_What is needed_:
Find all the lines in the entries below that hold the word "file" and copy them.
*** Extracted material Section Begins ***
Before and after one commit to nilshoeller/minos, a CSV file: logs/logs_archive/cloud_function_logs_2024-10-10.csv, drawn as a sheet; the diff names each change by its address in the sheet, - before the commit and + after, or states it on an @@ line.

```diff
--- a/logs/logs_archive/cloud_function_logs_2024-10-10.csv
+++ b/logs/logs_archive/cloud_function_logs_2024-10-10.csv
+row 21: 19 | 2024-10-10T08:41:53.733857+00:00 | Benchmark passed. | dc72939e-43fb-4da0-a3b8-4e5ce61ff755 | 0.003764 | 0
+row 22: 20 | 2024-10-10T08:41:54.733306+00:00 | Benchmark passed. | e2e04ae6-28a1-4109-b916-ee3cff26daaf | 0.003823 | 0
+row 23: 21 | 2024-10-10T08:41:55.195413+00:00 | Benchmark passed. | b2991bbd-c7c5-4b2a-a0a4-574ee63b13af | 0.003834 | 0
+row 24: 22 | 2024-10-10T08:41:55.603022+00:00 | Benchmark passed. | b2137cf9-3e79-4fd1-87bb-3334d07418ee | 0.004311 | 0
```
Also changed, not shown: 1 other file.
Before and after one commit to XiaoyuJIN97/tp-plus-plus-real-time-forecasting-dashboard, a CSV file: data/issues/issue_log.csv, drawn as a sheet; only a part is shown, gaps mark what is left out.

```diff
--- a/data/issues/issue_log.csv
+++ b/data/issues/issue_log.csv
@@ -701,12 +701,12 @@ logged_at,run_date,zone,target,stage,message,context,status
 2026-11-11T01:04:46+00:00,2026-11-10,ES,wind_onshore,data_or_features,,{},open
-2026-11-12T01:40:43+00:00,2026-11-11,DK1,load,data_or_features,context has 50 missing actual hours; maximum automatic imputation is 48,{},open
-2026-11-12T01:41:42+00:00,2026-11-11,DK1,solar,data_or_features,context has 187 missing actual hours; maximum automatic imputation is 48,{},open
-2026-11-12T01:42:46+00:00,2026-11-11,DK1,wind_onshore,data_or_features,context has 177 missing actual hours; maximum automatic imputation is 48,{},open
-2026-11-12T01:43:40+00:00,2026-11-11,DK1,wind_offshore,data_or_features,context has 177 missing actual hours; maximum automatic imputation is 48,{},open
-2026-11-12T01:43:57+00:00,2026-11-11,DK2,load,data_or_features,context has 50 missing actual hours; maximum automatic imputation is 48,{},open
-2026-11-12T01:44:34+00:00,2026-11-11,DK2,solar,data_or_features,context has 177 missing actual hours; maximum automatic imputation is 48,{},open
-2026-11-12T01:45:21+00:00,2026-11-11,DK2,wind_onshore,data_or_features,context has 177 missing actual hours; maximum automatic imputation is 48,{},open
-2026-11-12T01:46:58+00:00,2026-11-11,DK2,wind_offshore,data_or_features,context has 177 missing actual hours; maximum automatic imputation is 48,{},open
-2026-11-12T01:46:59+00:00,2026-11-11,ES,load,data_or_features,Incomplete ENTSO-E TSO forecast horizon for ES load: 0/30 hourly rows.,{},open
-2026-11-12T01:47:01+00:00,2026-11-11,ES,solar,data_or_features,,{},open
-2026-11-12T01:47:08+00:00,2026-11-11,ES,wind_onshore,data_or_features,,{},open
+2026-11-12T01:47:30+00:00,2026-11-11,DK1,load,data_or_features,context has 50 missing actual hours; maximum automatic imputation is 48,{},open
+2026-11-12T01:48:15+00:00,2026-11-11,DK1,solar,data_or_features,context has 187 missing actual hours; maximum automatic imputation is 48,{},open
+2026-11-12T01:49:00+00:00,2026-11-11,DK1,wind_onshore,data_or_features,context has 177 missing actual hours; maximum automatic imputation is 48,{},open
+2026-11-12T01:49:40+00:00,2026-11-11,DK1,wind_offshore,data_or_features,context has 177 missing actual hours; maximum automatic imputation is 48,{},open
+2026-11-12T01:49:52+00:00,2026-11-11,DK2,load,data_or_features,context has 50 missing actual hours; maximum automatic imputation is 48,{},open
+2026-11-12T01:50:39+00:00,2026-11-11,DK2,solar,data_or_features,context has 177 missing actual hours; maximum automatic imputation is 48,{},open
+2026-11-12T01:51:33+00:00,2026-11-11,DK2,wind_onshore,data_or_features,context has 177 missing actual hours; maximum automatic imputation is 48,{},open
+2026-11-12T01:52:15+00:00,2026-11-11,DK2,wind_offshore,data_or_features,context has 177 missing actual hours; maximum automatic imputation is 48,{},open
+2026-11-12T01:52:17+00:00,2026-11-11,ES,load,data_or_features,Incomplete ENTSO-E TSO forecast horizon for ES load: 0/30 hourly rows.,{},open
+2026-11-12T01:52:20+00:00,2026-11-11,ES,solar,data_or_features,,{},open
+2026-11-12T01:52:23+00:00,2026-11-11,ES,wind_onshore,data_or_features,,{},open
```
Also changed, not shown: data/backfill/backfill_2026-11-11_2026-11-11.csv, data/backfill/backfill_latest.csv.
*** Extracted material Section Ends ***
_Response below_:
Before and after one commit to nilshoeller/minos, a CSV file: logs/logs_archive/cloud_function_logs_2024-10-10.csv, drawn as a sheet; the diff names each change by its address in the sheet, - before the commit and + after, or states it on an @@ line.
Also changed, not shown: 1 other file.
Before and after one commit to XiaoyuJIN97/tp-plus-plus-real-time-forecasting-dashboard, a CSV file: data/issues/issue_log.csv, drawn as a sheet; only a part is shown, gaps mark what is left out.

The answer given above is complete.